(Records shown)

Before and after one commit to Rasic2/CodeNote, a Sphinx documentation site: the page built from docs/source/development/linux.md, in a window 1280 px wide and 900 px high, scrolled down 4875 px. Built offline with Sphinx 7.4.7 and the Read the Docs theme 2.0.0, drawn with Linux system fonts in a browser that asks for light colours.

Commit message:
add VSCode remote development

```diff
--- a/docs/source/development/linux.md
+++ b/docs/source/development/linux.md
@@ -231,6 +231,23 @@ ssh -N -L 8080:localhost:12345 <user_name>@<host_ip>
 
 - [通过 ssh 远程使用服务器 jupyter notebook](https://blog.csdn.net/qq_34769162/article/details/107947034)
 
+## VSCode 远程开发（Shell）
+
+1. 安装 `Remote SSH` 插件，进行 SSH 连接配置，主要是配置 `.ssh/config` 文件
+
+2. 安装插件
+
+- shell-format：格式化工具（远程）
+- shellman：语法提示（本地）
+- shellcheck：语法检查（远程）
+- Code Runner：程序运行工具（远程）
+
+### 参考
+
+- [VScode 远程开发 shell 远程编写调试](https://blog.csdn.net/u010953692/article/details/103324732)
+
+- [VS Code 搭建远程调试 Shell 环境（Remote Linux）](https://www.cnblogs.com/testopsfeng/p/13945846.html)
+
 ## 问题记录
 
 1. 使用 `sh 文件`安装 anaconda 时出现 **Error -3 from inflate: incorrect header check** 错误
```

(End Records shown)
(Records shown)

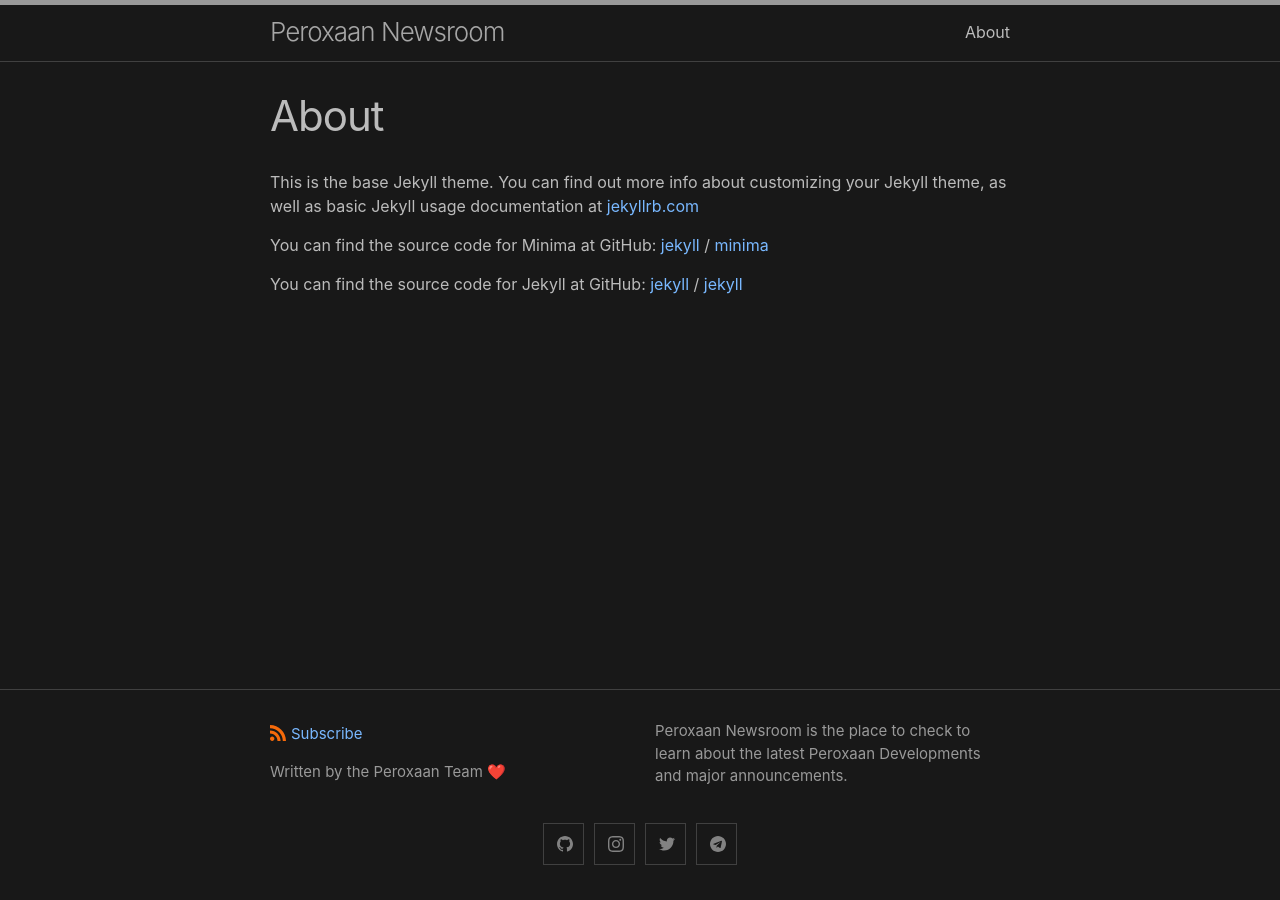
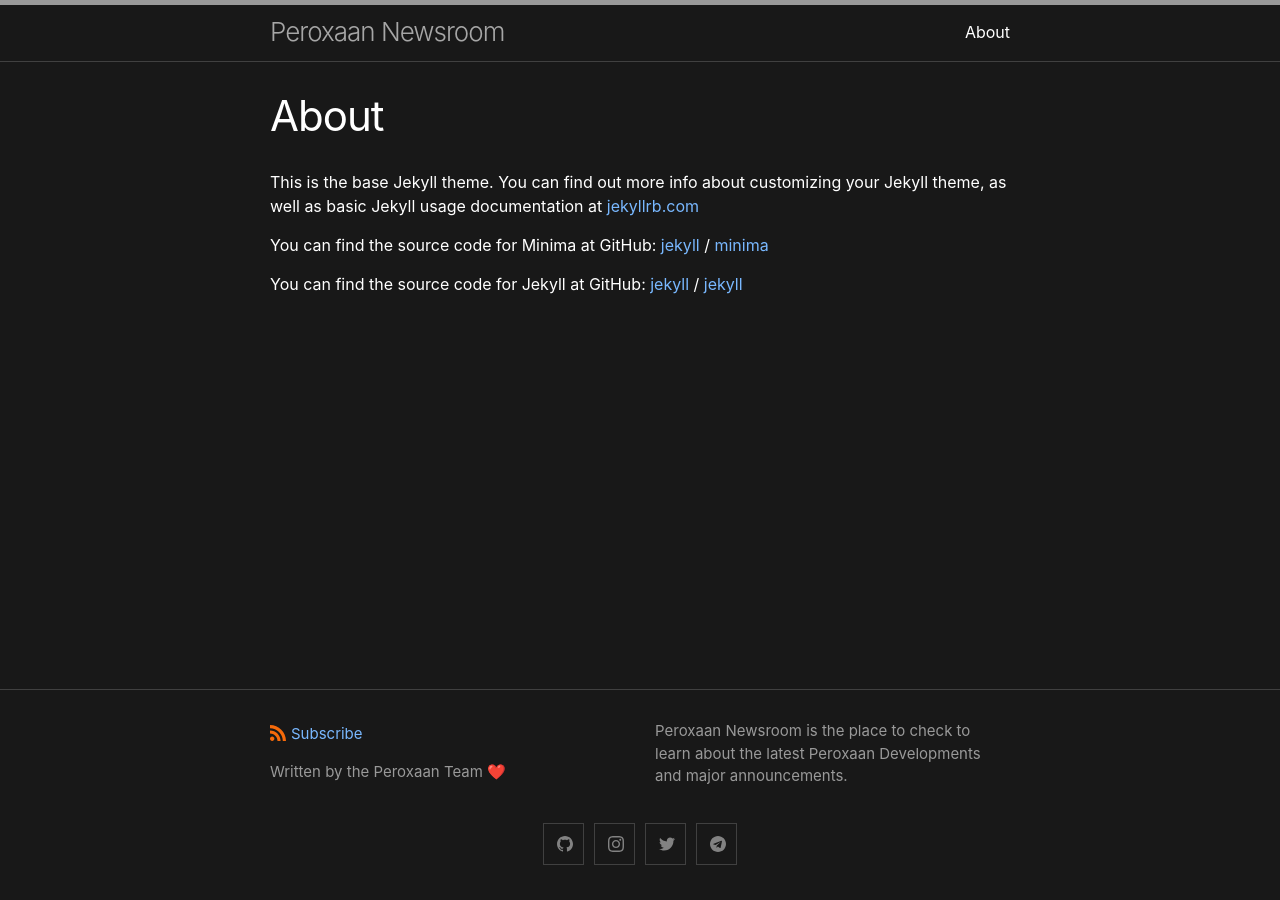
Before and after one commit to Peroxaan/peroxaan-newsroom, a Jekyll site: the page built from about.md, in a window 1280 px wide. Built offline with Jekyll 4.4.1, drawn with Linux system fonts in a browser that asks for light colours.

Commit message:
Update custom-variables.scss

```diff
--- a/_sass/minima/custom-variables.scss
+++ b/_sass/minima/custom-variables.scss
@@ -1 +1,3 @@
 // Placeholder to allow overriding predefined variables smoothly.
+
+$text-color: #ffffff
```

(End Records shown)

Take each line from the preceding material that contains "variables" and copy it.

### Response
Update custom-variables.scss
--- a/_sass/minima/custom-variables.scss
+++ b/_sass/minima/custom-variables.scss
 // Placeholder to allow overriding predefined variables smoothly.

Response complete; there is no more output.